BEGIN

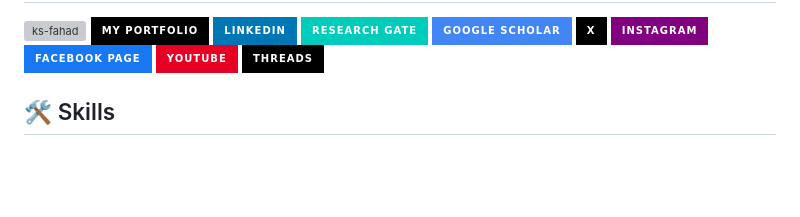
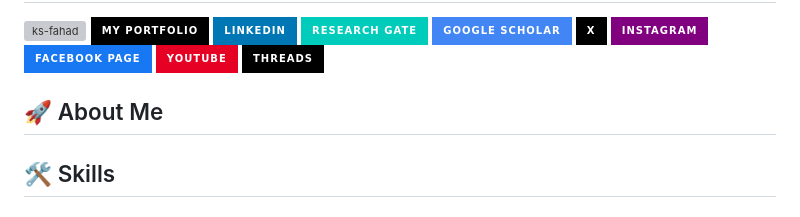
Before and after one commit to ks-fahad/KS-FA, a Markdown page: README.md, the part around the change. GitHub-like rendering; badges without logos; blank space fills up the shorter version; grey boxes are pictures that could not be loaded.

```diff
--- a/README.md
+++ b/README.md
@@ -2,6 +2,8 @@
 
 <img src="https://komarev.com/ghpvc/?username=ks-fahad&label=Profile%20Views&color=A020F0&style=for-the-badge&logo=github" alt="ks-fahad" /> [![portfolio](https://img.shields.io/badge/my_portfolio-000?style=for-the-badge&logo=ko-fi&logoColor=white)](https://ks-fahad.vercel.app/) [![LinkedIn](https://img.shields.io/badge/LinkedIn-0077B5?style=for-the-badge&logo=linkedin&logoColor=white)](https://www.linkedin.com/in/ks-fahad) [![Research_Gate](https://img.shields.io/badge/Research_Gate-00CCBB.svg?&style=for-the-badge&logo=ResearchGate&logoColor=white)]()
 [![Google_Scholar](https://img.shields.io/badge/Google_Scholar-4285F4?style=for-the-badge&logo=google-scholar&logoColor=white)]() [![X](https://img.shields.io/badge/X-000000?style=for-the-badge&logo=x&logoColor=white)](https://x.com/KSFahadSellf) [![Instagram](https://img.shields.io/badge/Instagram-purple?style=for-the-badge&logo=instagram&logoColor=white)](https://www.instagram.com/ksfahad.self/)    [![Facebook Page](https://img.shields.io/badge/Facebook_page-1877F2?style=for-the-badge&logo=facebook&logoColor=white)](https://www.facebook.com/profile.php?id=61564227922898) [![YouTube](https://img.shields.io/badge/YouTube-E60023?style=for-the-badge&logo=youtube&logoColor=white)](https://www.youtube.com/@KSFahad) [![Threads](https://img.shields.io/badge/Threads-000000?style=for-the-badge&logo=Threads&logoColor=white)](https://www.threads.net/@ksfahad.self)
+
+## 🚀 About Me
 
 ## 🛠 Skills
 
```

END
BEGIN

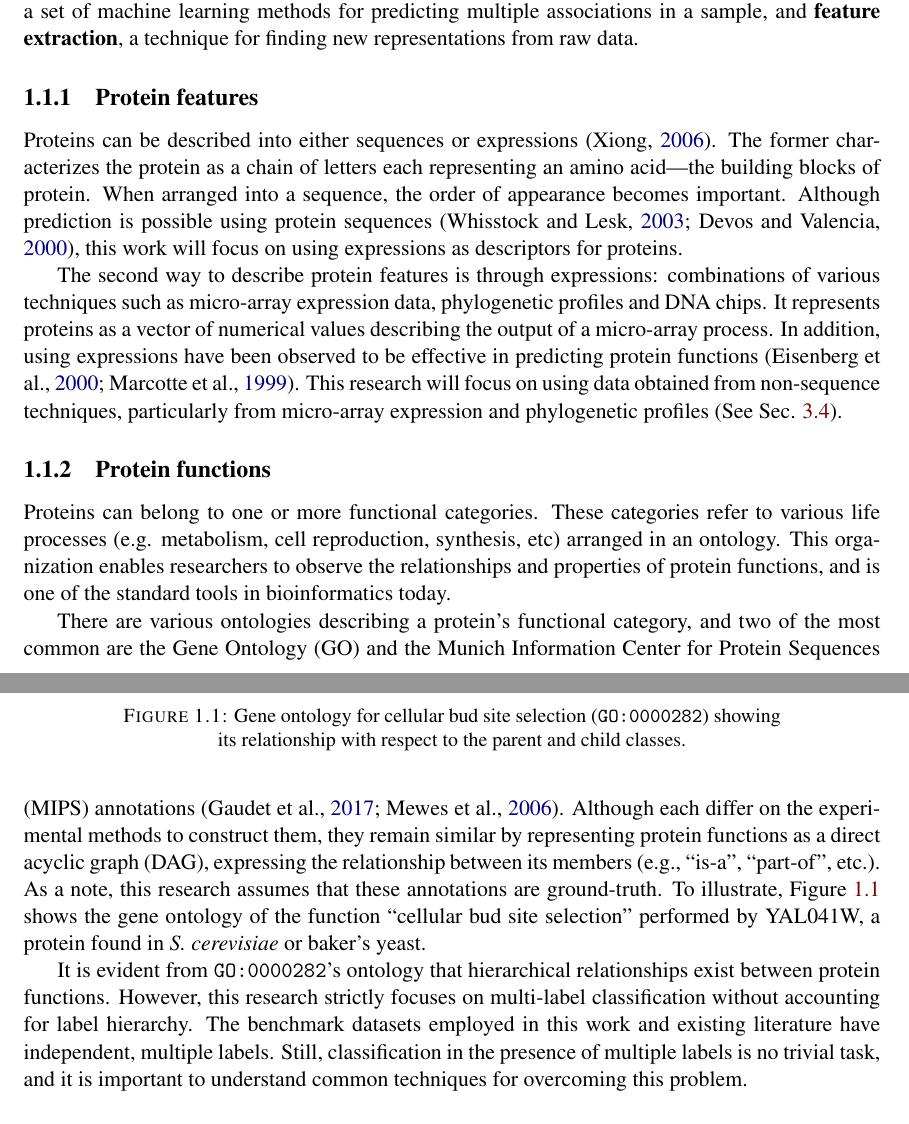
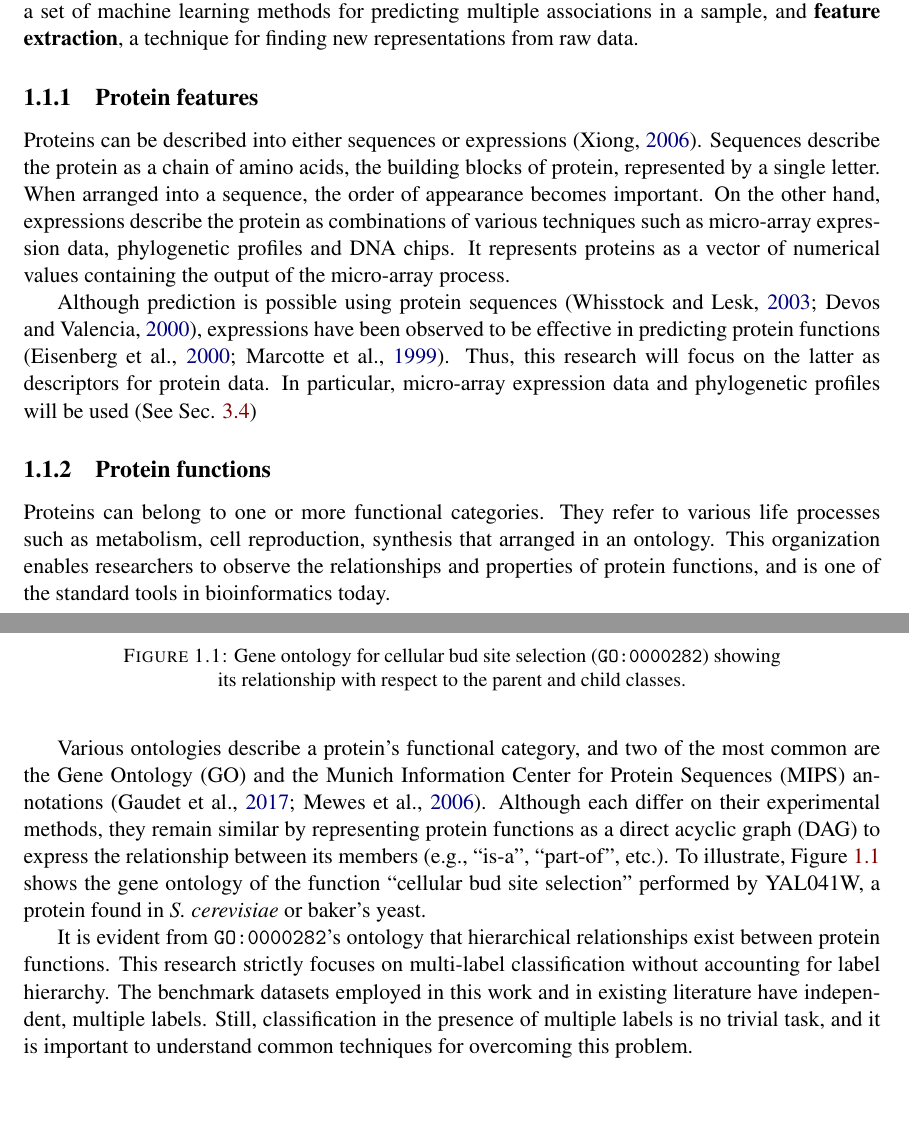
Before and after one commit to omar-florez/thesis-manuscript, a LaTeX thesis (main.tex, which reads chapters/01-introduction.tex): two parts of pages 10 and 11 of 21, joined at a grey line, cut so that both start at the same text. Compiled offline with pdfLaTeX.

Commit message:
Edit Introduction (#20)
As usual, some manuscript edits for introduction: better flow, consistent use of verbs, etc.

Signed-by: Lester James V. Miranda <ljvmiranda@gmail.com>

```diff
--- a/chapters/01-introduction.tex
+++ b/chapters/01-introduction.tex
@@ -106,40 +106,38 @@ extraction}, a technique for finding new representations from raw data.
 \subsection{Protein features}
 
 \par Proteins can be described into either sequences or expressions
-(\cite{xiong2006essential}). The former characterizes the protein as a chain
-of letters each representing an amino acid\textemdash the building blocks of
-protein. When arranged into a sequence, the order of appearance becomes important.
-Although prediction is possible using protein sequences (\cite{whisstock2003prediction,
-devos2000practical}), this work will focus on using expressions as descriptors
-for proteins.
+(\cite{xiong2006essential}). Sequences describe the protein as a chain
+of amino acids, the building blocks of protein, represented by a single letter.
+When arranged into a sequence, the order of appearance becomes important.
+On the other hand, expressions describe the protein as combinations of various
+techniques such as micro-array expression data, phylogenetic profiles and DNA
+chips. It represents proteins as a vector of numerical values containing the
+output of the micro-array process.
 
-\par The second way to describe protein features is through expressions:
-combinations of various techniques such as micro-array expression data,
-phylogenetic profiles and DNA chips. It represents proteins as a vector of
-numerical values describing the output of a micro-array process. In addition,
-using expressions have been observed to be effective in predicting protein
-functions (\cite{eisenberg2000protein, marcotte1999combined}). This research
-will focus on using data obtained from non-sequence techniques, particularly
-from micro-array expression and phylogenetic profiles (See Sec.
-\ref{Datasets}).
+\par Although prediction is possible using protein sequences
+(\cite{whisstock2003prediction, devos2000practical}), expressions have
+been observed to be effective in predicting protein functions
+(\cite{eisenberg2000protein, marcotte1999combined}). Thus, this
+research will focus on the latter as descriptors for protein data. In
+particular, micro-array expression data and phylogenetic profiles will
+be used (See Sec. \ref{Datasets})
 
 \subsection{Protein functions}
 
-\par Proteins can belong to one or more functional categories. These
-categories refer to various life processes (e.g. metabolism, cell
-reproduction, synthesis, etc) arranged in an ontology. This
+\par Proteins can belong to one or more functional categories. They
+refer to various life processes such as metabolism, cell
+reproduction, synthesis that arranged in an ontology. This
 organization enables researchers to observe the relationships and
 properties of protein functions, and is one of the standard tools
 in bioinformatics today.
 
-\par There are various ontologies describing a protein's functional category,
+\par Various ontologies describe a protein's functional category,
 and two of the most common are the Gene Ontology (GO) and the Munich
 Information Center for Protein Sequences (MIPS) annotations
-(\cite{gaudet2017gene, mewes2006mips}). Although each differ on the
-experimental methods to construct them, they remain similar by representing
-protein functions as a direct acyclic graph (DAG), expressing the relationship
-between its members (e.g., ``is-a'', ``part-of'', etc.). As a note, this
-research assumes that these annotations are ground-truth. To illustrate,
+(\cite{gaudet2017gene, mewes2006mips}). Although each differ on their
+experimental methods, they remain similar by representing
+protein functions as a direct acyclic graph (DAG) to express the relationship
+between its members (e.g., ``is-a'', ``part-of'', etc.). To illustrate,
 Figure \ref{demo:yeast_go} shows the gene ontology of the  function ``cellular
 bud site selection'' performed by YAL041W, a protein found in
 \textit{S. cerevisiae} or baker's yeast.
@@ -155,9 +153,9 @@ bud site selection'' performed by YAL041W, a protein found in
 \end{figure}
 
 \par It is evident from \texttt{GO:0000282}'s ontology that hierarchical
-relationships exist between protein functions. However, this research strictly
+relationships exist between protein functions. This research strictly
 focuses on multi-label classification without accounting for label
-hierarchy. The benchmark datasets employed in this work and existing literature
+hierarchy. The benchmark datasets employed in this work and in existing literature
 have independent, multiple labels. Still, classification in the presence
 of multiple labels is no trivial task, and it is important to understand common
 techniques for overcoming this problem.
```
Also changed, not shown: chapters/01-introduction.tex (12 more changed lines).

END
BEGIN

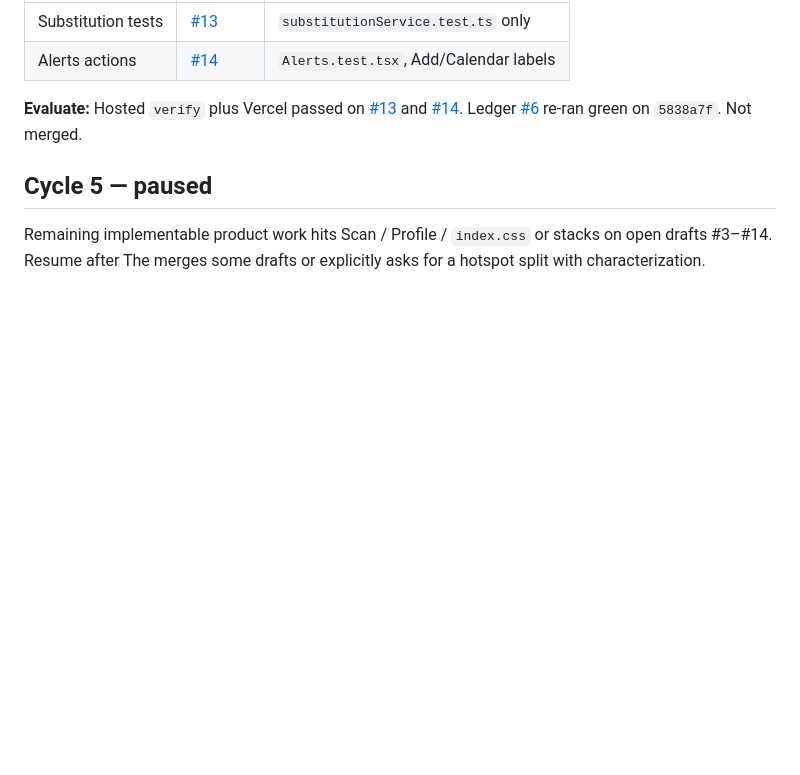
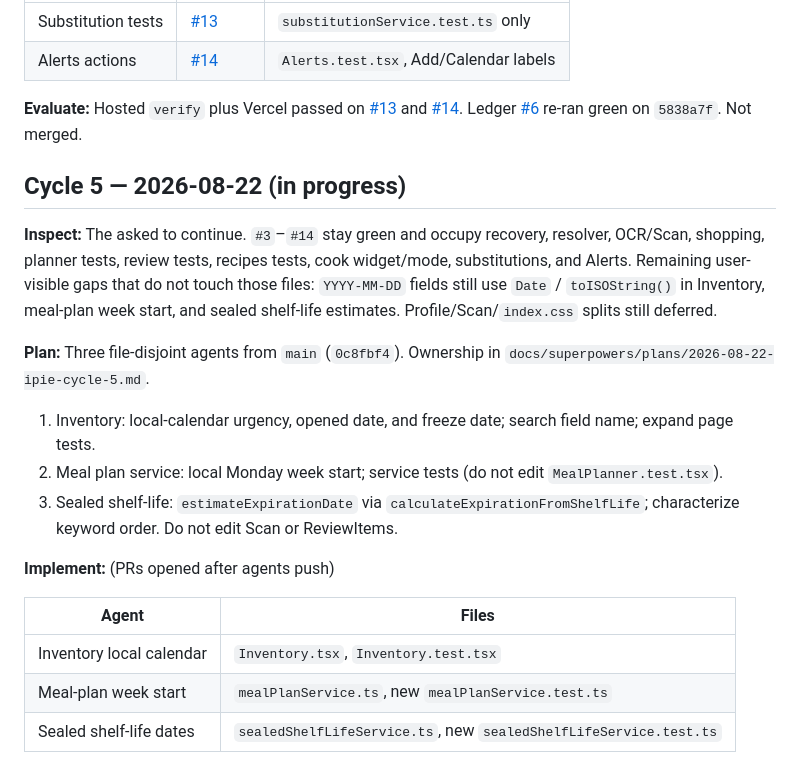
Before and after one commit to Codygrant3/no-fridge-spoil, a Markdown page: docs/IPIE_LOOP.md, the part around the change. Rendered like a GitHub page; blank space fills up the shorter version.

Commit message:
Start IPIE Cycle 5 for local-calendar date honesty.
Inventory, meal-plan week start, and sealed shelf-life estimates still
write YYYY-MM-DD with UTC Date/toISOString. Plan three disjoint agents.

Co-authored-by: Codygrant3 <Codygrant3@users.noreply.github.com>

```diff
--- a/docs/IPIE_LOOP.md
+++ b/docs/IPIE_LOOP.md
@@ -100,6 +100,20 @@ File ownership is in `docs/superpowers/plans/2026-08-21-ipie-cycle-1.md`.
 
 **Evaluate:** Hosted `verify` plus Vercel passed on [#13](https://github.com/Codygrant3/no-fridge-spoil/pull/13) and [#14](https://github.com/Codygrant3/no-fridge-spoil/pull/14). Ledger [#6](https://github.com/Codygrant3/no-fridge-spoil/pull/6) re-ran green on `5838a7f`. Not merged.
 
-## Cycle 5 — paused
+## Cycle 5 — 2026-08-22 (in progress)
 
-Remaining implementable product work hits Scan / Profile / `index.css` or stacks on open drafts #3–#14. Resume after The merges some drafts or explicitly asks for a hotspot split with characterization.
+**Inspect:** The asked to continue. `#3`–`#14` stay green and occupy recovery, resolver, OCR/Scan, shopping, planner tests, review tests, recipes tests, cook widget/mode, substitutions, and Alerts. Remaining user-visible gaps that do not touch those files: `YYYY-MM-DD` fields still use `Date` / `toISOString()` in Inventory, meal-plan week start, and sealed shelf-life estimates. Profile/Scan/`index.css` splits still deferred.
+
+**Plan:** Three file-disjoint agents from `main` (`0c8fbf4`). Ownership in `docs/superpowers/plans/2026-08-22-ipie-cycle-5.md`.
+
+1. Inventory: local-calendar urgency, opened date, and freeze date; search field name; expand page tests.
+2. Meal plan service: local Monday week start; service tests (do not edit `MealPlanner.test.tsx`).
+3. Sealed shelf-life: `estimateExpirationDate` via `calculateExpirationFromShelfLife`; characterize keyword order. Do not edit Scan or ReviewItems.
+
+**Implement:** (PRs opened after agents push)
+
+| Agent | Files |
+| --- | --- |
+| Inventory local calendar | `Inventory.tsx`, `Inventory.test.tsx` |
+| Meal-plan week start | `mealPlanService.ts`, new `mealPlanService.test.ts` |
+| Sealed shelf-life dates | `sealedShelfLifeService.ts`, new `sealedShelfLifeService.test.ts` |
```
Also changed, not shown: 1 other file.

END

- **Task to carry out**
Out of the entries, pull every line that mentions "annotations".

- **Solution**
 Information Center for Protein Sequences (MIPS) annotations
-research assumes that these annotations are ground-truth. To illustrate,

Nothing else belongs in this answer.